Montréal Ouvert wants the city’s facts and figures in open format
by MATT JONES
September 1, 2010
If there's a future for smartphone applications beyond firing indignant fowl at pigs and perusing the holiday snaps of people you wish were your real friends, Montreal Ouvert is determined to find it. Over the past couple years, city administrations around the world have begun to take various types of public data they’ve been sitting on—the kind that’s usually on display in the basement filing cabinet of City Hall—and upload it onto the Internet in open format. The result is a software developer’s wet dream: pages and pages of unorganized data just waiting to be pieced together, measured, graphed, made into parabolas, sexed-up and put online as user-friendly applications to make our increasingly tech-heavy lives more convenient.
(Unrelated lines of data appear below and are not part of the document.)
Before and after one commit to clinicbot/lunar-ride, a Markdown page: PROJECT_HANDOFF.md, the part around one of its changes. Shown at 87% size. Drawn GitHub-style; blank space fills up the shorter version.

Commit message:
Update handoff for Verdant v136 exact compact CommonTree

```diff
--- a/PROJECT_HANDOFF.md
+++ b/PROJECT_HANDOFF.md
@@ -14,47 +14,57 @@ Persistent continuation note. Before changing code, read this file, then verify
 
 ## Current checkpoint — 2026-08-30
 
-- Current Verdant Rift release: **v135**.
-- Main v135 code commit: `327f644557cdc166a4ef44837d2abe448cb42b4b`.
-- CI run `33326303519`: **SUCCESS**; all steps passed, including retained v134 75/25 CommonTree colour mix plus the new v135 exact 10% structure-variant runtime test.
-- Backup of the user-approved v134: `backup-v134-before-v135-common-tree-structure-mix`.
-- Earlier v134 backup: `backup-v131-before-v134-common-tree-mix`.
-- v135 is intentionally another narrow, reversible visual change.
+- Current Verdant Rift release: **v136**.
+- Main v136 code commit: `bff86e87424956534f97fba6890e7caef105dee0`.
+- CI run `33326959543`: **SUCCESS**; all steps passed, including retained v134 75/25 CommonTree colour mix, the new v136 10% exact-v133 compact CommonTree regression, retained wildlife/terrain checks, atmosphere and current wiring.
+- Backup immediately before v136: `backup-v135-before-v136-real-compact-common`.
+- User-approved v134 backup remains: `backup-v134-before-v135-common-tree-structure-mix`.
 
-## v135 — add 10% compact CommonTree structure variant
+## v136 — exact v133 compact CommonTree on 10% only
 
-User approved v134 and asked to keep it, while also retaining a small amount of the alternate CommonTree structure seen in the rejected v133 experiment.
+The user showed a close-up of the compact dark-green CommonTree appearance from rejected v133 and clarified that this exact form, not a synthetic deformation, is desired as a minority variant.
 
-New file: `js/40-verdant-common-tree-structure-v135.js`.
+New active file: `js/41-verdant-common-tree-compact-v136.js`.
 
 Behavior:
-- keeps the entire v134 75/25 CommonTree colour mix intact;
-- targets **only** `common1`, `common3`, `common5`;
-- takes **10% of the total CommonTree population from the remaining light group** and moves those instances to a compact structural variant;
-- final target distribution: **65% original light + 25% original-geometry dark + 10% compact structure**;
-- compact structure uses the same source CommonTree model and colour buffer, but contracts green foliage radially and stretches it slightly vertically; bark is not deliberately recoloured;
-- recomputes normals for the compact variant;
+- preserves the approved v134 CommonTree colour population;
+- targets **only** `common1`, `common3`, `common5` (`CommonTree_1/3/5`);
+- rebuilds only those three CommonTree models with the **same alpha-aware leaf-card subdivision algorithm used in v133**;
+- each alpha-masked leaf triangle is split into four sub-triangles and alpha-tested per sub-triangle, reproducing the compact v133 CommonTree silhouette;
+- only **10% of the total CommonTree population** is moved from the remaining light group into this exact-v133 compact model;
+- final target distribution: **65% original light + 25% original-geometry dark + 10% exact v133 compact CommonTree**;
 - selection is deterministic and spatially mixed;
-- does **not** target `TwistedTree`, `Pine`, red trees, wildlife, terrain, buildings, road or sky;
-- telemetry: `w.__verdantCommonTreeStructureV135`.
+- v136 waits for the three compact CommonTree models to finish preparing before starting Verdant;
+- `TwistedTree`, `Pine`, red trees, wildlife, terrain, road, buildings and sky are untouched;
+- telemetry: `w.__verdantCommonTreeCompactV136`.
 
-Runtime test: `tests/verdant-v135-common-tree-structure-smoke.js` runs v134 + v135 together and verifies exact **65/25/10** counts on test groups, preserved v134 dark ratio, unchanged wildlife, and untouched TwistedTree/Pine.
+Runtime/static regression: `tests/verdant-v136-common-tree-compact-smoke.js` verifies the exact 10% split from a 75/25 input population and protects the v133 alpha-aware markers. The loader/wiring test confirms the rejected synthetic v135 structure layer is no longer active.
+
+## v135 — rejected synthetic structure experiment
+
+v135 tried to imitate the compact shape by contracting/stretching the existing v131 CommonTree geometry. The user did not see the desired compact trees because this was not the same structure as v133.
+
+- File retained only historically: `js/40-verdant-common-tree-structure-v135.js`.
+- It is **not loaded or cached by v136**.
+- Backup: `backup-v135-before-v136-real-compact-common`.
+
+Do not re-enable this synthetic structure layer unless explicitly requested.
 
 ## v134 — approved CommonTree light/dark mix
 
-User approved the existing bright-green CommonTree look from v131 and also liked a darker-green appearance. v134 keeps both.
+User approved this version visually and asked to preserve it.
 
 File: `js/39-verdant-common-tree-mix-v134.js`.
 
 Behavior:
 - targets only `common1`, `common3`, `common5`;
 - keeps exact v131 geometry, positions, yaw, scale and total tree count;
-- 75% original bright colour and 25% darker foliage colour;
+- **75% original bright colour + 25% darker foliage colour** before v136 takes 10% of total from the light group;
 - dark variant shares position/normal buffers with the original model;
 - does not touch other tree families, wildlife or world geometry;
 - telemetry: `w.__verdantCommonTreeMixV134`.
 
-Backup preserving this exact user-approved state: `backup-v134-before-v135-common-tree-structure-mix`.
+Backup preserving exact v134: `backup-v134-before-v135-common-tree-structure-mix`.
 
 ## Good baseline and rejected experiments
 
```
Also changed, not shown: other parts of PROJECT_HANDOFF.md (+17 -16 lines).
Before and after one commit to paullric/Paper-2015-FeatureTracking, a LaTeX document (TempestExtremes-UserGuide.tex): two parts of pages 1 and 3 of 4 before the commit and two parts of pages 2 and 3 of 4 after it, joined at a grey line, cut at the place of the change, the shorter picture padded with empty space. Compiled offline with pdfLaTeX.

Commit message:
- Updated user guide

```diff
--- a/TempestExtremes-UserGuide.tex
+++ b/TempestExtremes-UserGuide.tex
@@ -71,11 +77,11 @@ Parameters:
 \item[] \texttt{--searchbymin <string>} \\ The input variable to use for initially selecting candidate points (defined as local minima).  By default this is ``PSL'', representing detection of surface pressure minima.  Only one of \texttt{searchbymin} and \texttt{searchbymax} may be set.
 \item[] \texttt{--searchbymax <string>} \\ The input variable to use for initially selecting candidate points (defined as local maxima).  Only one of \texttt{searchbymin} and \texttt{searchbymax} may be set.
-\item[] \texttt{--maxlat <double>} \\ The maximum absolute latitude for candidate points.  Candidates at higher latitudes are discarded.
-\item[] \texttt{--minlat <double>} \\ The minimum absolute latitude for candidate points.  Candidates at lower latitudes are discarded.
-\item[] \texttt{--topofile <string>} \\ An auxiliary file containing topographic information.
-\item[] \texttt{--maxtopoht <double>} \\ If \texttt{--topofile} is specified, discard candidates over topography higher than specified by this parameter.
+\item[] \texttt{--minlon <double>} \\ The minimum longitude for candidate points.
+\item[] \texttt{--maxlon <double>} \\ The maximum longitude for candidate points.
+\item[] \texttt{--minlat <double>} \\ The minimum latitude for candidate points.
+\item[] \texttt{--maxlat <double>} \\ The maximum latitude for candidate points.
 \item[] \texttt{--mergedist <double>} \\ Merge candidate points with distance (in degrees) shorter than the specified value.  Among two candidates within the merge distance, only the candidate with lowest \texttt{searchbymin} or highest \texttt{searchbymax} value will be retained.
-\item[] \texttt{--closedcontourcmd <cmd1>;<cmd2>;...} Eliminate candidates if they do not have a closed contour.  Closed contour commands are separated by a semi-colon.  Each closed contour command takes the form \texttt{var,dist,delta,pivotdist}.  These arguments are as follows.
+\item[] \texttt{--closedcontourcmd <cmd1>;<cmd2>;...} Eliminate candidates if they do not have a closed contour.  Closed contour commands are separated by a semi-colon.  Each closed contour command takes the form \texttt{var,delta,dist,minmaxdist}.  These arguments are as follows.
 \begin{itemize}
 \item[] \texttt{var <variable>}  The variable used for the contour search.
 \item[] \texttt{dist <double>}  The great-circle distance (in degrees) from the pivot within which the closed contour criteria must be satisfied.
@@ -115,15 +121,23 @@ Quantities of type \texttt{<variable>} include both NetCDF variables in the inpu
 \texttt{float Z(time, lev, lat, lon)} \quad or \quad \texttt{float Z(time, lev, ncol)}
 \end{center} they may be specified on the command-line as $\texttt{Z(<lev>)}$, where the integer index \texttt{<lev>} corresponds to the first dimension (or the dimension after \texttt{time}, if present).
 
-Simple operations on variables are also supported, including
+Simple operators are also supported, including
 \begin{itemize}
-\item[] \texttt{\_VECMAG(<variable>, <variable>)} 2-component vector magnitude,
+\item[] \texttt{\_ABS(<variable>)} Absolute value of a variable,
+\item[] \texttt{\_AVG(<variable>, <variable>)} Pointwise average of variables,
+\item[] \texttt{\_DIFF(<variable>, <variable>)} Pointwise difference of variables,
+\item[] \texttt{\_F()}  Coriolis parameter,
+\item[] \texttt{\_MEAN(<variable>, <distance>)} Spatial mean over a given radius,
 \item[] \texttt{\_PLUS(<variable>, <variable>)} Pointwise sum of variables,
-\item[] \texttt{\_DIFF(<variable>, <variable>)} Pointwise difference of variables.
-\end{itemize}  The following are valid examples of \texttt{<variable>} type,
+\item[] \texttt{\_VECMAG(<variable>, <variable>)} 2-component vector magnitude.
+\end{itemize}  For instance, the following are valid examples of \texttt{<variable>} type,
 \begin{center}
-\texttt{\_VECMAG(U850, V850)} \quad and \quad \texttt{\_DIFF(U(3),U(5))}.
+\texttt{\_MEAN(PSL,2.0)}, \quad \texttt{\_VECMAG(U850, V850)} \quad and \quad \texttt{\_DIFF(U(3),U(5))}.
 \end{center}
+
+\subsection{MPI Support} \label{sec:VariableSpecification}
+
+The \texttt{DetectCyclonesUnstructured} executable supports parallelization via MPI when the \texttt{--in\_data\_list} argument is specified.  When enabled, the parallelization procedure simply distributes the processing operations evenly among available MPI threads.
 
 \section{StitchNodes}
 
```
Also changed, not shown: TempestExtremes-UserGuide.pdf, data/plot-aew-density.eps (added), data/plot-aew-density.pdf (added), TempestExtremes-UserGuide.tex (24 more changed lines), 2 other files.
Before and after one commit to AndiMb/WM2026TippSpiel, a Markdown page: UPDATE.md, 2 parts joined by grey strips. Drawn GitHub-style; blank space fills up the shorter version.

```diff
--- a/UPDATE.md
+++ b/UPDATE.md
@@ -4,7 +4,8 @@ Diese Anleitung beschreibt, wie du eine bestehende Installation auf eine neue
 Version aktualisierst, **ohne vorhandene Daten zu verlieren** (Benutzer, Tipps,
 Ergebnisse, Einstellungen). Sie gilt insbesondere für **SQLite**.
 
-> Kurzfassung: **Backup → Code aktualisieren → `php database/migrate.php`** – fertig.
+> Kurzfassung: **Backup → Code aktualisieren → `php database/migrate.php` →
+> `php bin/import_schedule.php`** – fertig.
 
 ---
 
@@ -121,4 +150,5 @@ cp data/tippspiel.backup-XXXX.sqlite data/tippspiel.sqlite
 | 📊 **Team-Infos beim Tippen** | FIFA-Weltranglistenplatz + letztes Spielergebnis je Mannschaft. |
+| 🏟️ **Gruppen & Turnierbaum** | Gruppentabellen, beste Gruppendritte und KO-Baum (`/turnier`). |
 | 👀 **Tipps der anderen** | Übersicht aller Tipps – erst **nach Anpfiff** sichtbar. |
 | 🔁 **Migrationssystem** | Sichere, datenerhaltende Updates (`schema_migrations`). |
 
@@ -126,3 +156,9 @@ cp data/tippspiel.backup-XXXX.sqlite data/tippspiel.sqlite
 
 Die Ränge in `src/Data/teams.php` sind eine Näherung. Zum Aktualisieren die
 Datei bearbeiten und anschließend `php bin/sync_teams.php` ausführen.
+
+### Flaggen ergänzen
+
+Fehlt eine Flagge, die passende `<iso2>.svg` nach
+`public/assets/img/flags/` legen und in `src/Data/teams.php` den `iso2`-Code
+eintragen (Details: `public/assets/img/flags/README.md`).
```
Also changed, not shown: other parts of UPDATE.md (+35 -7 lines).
That’s a fantasy the four founders of Montréal Ouvert hope to see realized in Montreal as soon as possible.
"This initiative started first in the UK, where city officials adopted a motion to provide access in a standardized format to data. The goal is for civic information to be made accessible through a single, easily usable repository that then developers, coders, statisticians, librarians, civil society at large can use," says Jean-Noé Landry, whose day job is as a consultant in democratic development.
One such application is Stumble Safely, developed in Washington, D.C. Using the City's crime statistics, it helps you navigate your way home from a bar in the murder capital of the US while avoiding the most likely places to get mugged.
"You go on Google Maps and you can see all the crimes that have been reported along your route and then you can filter it by time or type of crime," says Jonathan Brun, who is also the co-founder of Nimonik, an environmental regulatory website. "Eventually, you would think you'd be able to map out things like contaminated sites, air pollution, water issues. So if you rent a home in a new neighbourhood, you can see access to public transportation, environmental conditions, crime conditions, the types of businesses in your neighbourhood."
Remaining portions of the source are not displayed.